The first thing to do is have your veterinarian examine your bird to rule out any illness or injury that your bird may be trying to bring to your attention.
Sometimes a change in routine is upsetting to some birds. Try keeping to the routine as much as possible to see if that makes your parrot a happier, quieter bird.
Does your parrot get enough exercise? Perhaps s/he needs more time out of the cage flying around. Of course, always make sure the area your parrot will cover is bird-safe.
Perhaps your parrot needs more interaction with you. S/he may be telling you it’s lonesome and wants your company. Try setting aside times during the day for play. Teach your bird new words or tricks.

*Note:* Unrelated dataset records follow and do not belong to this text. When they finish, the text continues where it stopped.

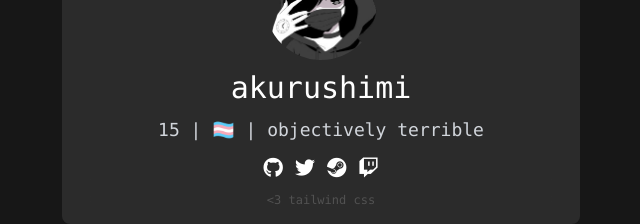
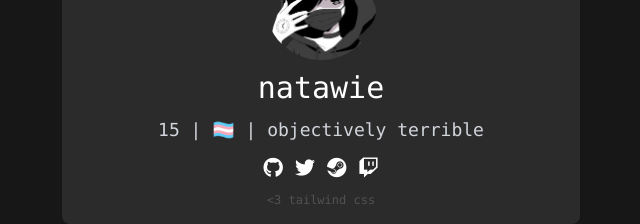
Before and after one commit to natawie/natawie.gay, a website: page index.html in a window 1280 px wide. Shown: the part 327-551 px from the top of the page, without its empty margins (319-959 px from the left). Drawn offline with Linux system fonts and the light colour scheme.

Commit message:
asdjoasdojasd

```diff
--- a/index.html
+++ b/index.html
@@ -7,13 +7,13 @@
         <link href="src/css/styles.css" rel="stylesheet">
         <link rel="stylesheet" href="https://cdnjs.cloudflare.com/ajax/libs/font-awesome/5.15.3/css/all.min.css">
         <link rel="icon" type="image/jpeg" href="src/images/pfp.jpeg?v=1.0">
-        <title>akurushimi</title>
+        <title>natawie</title>
     </head>
     <body class="bg-neutral-900">
         <div class="flex w-screen h-screen">
             <div class="bg-neutral-700 bg-opacity-50 m-auto backdrop-blur-xl w-auto h-auto rounded-lg font-mono p-4 px-18 md:px-24 space-y-2.5 text-white text-center">
                 <img src="src/images/pfp.png" class="rounded-full w-28 m-auto">
-                <p class="text-xl md:text-3xl text-white">akurushimi</p>
+                <p class="text-xl md:text-3xl text-white">natawie</p>
                 <p class="text-sm md:text-lg lg:text-lg text-gray-300">15 | 🏳️‍⚧️ | objectively terrible</p>
                 <p class="text-lg md:text-xl">
                     <a href="https://github.com/natawie"><i class="fab fa-github"></i></a>
```
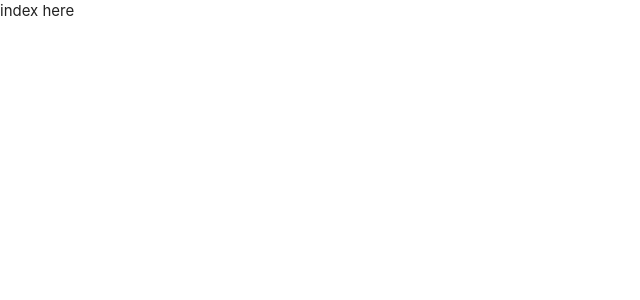
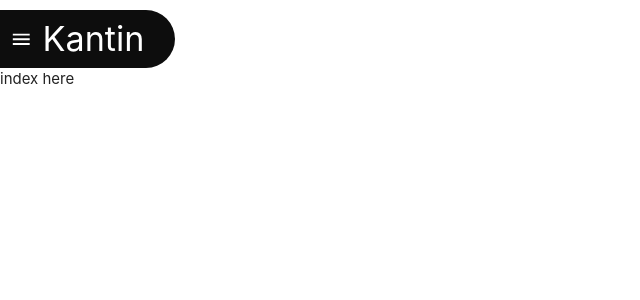
Before and after one commit to mawayalebo/kantin-sa, a Next.js app: page / in a window 1280 px wide. Shown: the top 300 px of the page, without its empty margins (0-640 px from the left). Built offline with nearby package versions, Linux system fonts and the light colour scheme.

Commit message:
header left

```diff
--- a/comps/Header.js
+++ b/comps/Header.js
@@ -1,13 +1,41 @@
 import styled from "styled-components";
+import { Menu } from "@material-ui/icons";
+const Header = () => {
+  return (
+    <div>
+      <HeaderContainer>
+        <HeaderLeft>
+          <Menu />
+          <h4>Kantin</h4>
+        </HeaderLeft>
+        <HeaderRight></HeaderRight>
+      </HeaderContainer>
+    </div>
+  );
+};
 
-const Header = () => {
-    return (
-        <div>
-
-        </div>
-     );
-}
-
-
+const HeaderContainer = styled.div`
+  display: flex;
+  align-items: center;
+  justify-content: space-between;
+`;
+const HeaderLeft = styled.div`
+  background-color: rgb(13, 13, 13);
+  padding: 10px;
+  padding-right: 30px;
+  border-radius: 0px 400px 400px 0px;
+  color: white;
+  margin-top: 10px;
+  > h4 {
+    margin: 0;
+  }
+  > svg {
+    margin-right: 10px;
+  }
+  display: flex;
+  align-items: center;
+  justify-content: space-between;
+`;
+const HeaderRight = styled.div``;
 
 export default Header;
```
Also changed, not shown: .codesandbox/workspace.json (added), 1 other file (tests, documents, lock files or other folders).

Introduce a new toy to play with.
Your parrot usually bonds strongly with you and may just want to know you are close by. Talk in a soft voice to let him/her know where you are.
Give your bird a small treat a few times a day. Make your bird work for them using foraging toys. Enough exercise and a full belly and your parrot may be ready for peace and quiet.
If your parrot continues being noisy, place him/her in the cage and cover it with a cloth. Your parrot will think it’s time to sleep and settle down. If s/he is quiet for 10-15 minutes, remove the cover, open the cage and use words of praise to let him/her know how pleased you are.
Never strike your bird, it’s cruel and you could cause serious injury. Yelling back will only encourage him/her to scream louder, except in one instance. You could set aside a time when no one else is around and scream and dance with your bird. If you are consistent and do this the same time every day, your bird may learn to limit screaming to that time.
If all fails, you may have to live with a noisy bird. Or you can ask an animal behaviorist that understands birds if there is anything further you can do to quiet your parrot.